Following much rumor and speculation, Microsoft has just announced the final Windows 8 SKUs, as well as reaffirm that Windows 8 is the official, final name of the upcoming OS. Prior to clicking on the link to the announcement post on the Windows Team Blog, I was slightly nervous; Microsoft is notorious among the tech community for their unnecessarily complicated product branding. Expecting the worst, I was actually quite delighted to see that Microsoft… actually simplified the number of editions in Windows 8!
There are three main SKUs that consumers should care about – Windows 8, Windows 8 Pro, and Windows RT – and two other SKUs for enterprise clients and for those in emerging markets. Windows 8 essentially envelops what was Home Basic and Home Premium in the past, offering everything that fits the bill of most users. Windows 8 Pro on the other hand offers features that will come in handy to businesses and enthusiast users, offering encryption, virtualization, PC management, and domain connectivity features that most normal consumers do not need.
And that brings us to Windows RT. Described as the newest member of the Windows family, Windows RT is essentially the final branding of Windows on ARM (WOA). This edition will only be available pre-installed on ARM PCs and tablets, and will include – for free – touch-optimized versions of Office 15 applications Word, Excel, PowerPoint and OneNote.
So, on the consumer front, there you have it. In fact, there are technically only two SKUs that you will have to choose from on an actual store shelf, which is quite awesome.
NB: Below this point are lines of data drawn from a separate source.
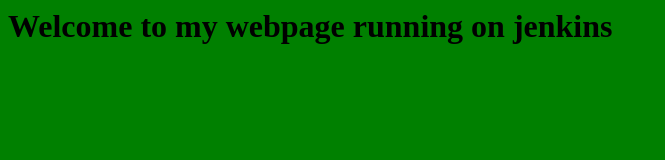
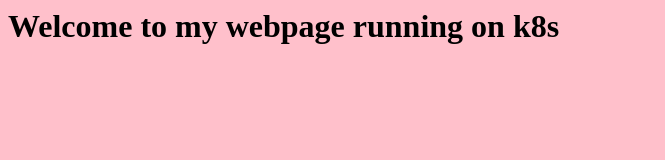
Before and after one commit to rushabhmahale/Jenkin-GCR-k8s, a plain HTML site: page website/index.html in a window 1280 px wide. Shown: the whole page, without its empty margins (0-665 px from the left). Drawn offline with Linux system fonts and the light colour scheme.

Commit message:
pink k8s

```diff
--- a/website/index.html
+++ b/website/index.html
@@ -1,5 +1,5 @@
-<body bgcolor = 'green'>
+<body bgcolor = 'pink'>
 
-<h1> Welcome to my webpage running on jenkins</h1>
+<h1> Welcome to my webpage running on k8s </h1>
 
 </body>
```
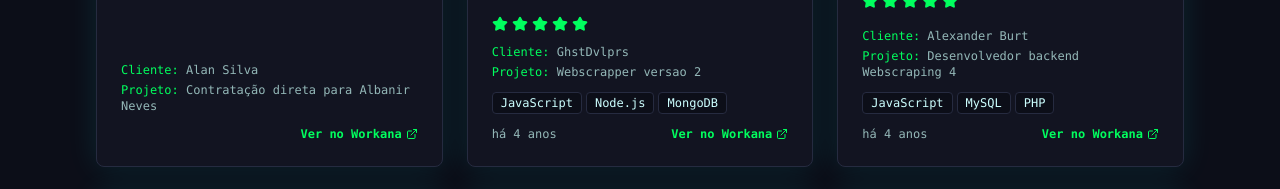
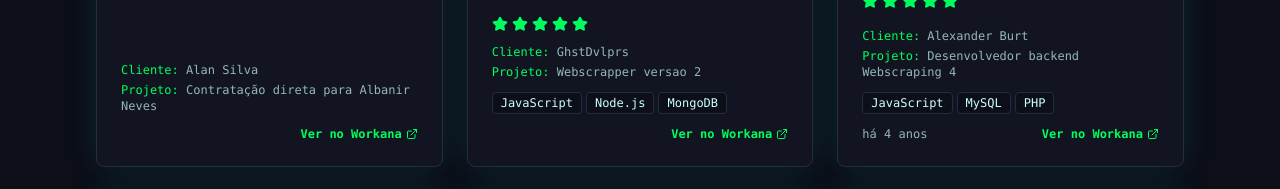
Before and after one commit to albanirneves/albanirneves, a React (Vite) app: page / in a window 1280 px wide. Shown: the part 5880-6069 px from the top of the page. Built offline with nearby package versions, Linux system fonts and the light colour scheme; the HTML template or start-up script is replaced by a standard one.

Commit message:
Preceding changes

```diff
--- a/src/components/Testimonials.tsx
+++ b/src/components/Testimonials.tsx
@@ -56,8 +56,7 @@ const Testimonials = () => {
       client: "GhstDvlprs",
       project: "Webscrapper versao 2",
       comment: "Excelente profissional, agil e rapido e da um otimo suporte, mesmo depois de terminado o projeto.",
-      techs: ["JavaScript", "Node.js", "MongoDB"],
-      time: "há 4 anos"
+      techs: ["JavaScript", "Node.js", "MongoDB"]
     },
     {
       client: "Alexander Burt",
```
Windows 8 Enterprise will of course pack all of the features of Windows 8 Pro on top of additional features tailored towards the needs of a big business/enterprise. This version of Windows 8 is dedicated to customers with Software Assurance agreements with the company. And finally, Microsoft has a SKU especially targeted towards China and some other emerging markets, with a tailored, local language-only version of Windows 8. I like to call this SKU “Pirate Edition”.
Nevertheless, it looks quite good as a whole! My only gripe with the new naming scheme is dubbing WOA “Windows RT”. This was a terrible naming choice in my opinion as Microsoft’s new programming model is called WinRT. Not only does it make it confusing, but the “RT” term has absolutely zero meaning to consumers. It’s a rather peculiar choice that goes to show that, even in SKU simplification, Microsoft couldn’t completely give up its naming shenanigans. redmondpie.com